The first thing to do when gearing up for a parent teacher conference is preparation. That may seem simple an almost arbitrary to mention, but without making sure that you have all the data in front of you that you may need to back up a decision on your behalf, show what you were trying to explain to a parent about their child, or anything else that may come up during the parent teacher conference, your argument could easily be seen as null and void. Below is a free checklist that you can download to make sure that you have the data that is necessary going into a parent-teacher conference.
The next thing is to make sure that the appropriate stakeholders are in the room for the conference. I would highly suggest you don’t meet with a parent one-on-one, especially if it is a scheduled conference that is not part of a bulk parent-teacher conference experience. It could easily turn into a he-said-she-said type of environment and without proof of what occurred, the teacher often ends up in a no-win situation. That is not always the case, but again you are trying to find a way to make sure things go as smoothly as possible.
In my tenure in the classroom, I often had the student’s guidance counselor involved in the meeting as well. This could have been a phone meeting, an in-person meeting, etc. You can also have the option of your department supervisor, an administrator, or anyone else who has relevance to the situation who is in a position of authority.
This is especially important if you think that the meeting is in fact going to be confrontational.
You always want another set of eyes and ears where you will be meeting with the parent or guardian during the parent teacher conference to help observe, listen, and possibly give input as the meeting progresses.
Hopefully, if a parent or guardian has scheduled a parent-teacher conference, it is just so everybody can easily get on the same page in the same environment. It is much easier to discuss things and look at them in person as opposed to through an email or even on the telephone.

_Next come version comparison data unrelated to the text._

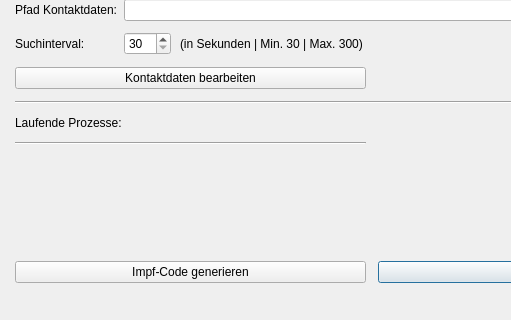
First picture: the form in tools/gui/main.ui, repository timreibe/vaccipy, before the edit; both pictures show x 0 to 511 and y 132 to 452 of the 744 by 452 pixel window.
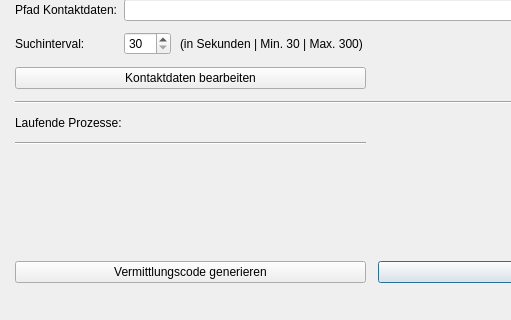
Second picture: the form after the edit.

Commit message: fix(misc): minor error fixes, renaming Impf-Code -> Vermittlungscode (#386)

```diff
--- a/tools/gui/main.ui
+++ b/tools/gui/main.ui
@@ -180,7 +180,7 @@
       <item row="9" column="0">
        <widget class="QPushButton" name="b_code_generieren">
         <property name="text">
-         <string>Impf-Code generieren</string>
+         <string>Vermittlungscode generieren</string>
         </property>
        </widget>
       </item>
```
The commit also changes 5 other files.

Not every parent teacher conference will be confrontational or a problem. However, it is easier for it to turn in that direction if you as a teacher are not fully prepared to proceed with information that shows your argument in the situation during said meeting.
In my experience, I’ve had parents come in ready to fight, but by having all of the data in front of me and speaking in a calm and collected manner throughout, especially giving a lot of eye contact and having the documentation to show exactly what I was explaining, these situations have deescalated and everybody has gotten on the same page.

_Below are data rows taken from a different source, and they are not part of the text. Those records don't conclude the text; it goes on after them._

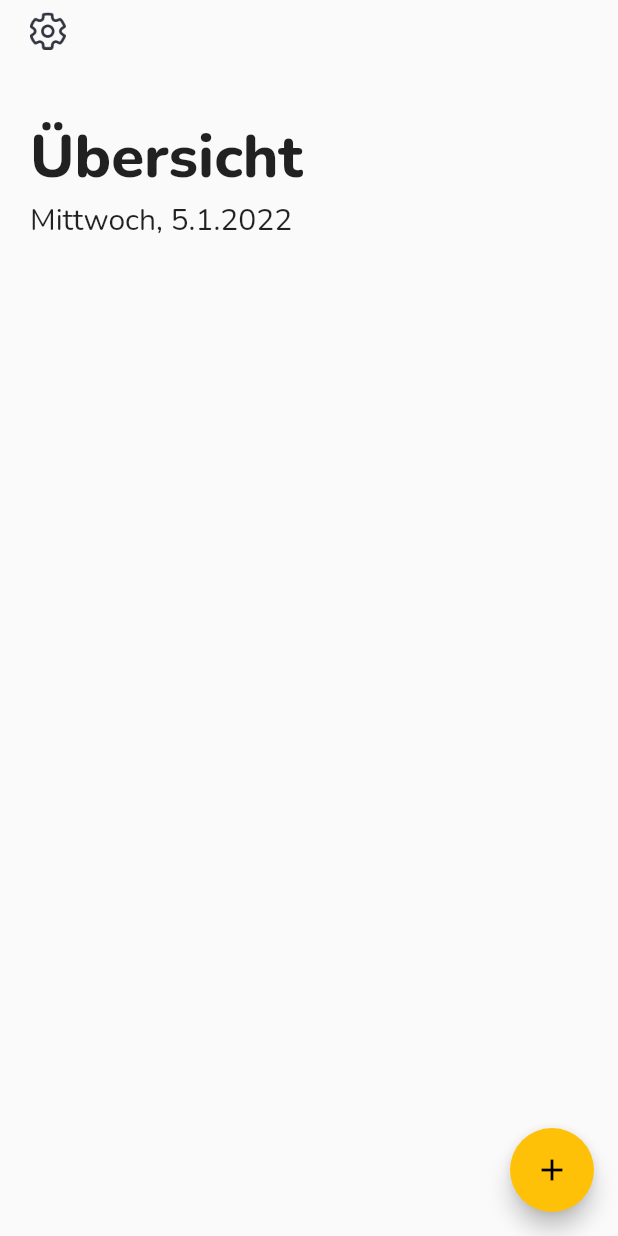
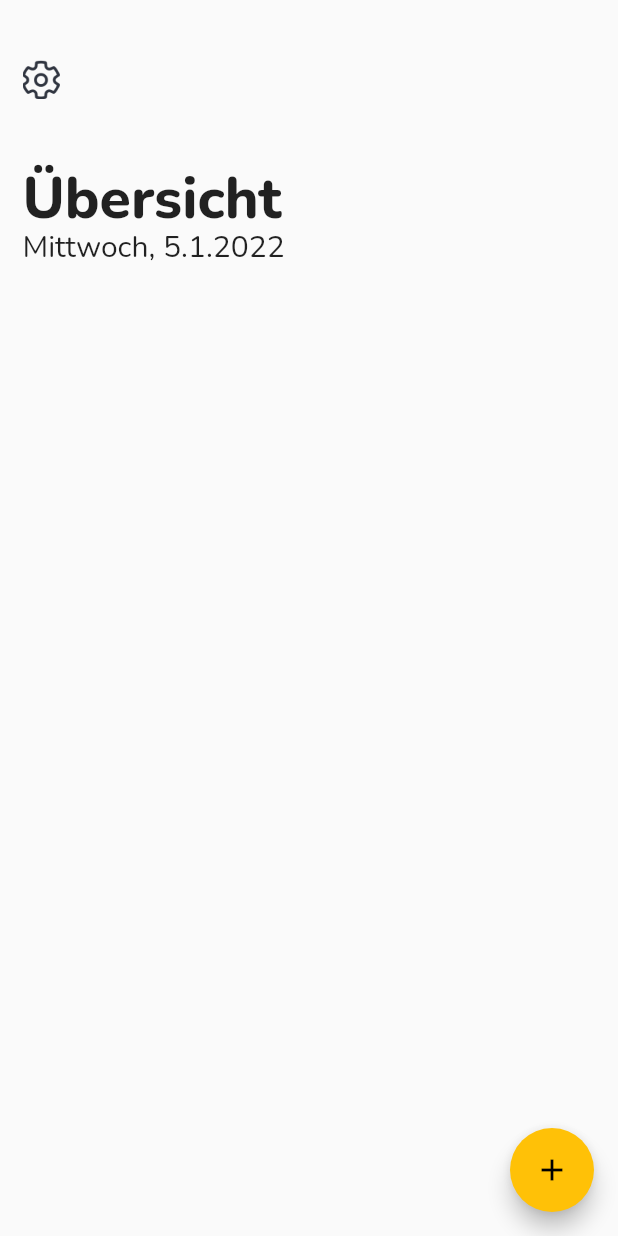
Before and after one commit to brainHausaufgaben/app, a Flutter app: the screen it shows after launch, on a phone screen of 412 x 824 dp. Run offline on Flutter 3.47's test engine with Material 2 defaults, Android fonts, the phone set to English and light mode, and no system bars.

Commit message:
Ich hab mit größen rumprobiert weil die Sachen in Flutter bisschen größer sind als in meinem Design, was dumm dumm ist

```diff
--- a/lib/main.dart
+++ b/lib/main.dart
@@ -58,24 +58,24 @@
   Widget build(BuildContext context) {
     return Scaffold(
       body: Padding(
-        padding: const EdgeInsets.only(left: 20),
+        padding: const EdgeInsets.only(left: 15, top: 40, right: 15, bottom: 25),
         child:Column(
           crossAxisAlignment: CrossAxisAlignment.start,
           children: <Widget>[
             //Settings Button
             IconButton(
               alignment: Alignment.centerLeft,
-              padding: const EdgeInsets.only(left: 0,bottom: 45,top: 8,right: 0),
+              padding: const EdgeInsets.only(bottom: 40),
               onPressed: _settings,
               icon: Image.asset( 'icons/settingsButtonIcon.png'),
-              iconSize: 25,
+              iconSize: 26,
               splashRadius: 1,
             ),
             const Padding(
-                padding: EdgeInsets.only(left: 0,bottom: 0,top: 0,right: 0),
+                padding: EdgeInsets.only(left: 0,bottom: 0,top: 22,right: 0),
                 child: Text(
                   "Übersicht",
-                  style: TextStyle(fontFamily: "Nunito",fontWeight: FontWeight.w800,fontSize:40 ),
+                  style: TextStyle(fontFamily: "Nunito",fontWeight: FontWeight.w800,fontSize:38, height: 0.6 ),
               ),
             ),
             Text(
```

Keep in mind, parents are not in the classroom when we are.
Students act differently if they are around their friends, family, teachers, etc., so what one party may see may not be what the other party witnesses on their own time. Parents know what their own personal interpretation is as well as what their child is (or is not) telling them about a situation.
The best result of a good parent teacher conference is for everybody to end up on the same page.
That goes for the teacher as well. You may have a concrete idea of what a student is about, but don’t know some of the underlying factors that are going into his or her performance or actions in the classroom. I have also had parent teacher conferences where I found out that something major was going on in the life of the student, that they were not quite fully diagnosed for a learning disability based-off criteria, but a lot of the signs were there, and just about every other possible situation that you can conjure up in your mind.
There is literally no way for a teacher to know everything about every student if there isn’t a way for them to find out that information. Even with parents, a lot of times they won’t want to put something in writing through an email or have an embarrassing conversation on the phone, but they will be ready to divulge that information during the parent teacher conference.
Even if they don’t have that intention at first, if they feel confident and comfortable in the environment that they are in, they may be more willing to give you the information that you need to help that student moving forward.
At the end of the day, the parent teacher conference is all about making sure that all stakeholders are on the same page to help with the success and achievement of the student in the room.
One person to make sure that is not left out of the scenario is in fact the student.
I have seen conferences where the student has seemed checked out, embarrassed, angry, etc., but frankly, it is impersonal and insulting to not have them present during something that is discussing their own progress.
I know often with younger grades the student is encouraged to stay home or not be present in the room just due to distraction. It seems that this would be teaching them that they’re not in charge of their own destiny and the adults around them will be making the decisions that are best for them.
I’m not saying that the adults wouldn’t be making the best choices, but there needs to be a sense of ownership on behalf of the student no matter what their age level.
I truly believe because of this that student-led conferences are pivotal for all parties to understand where the child is in terms of development and achievement. You can learn more about my experience with student-led conferences here.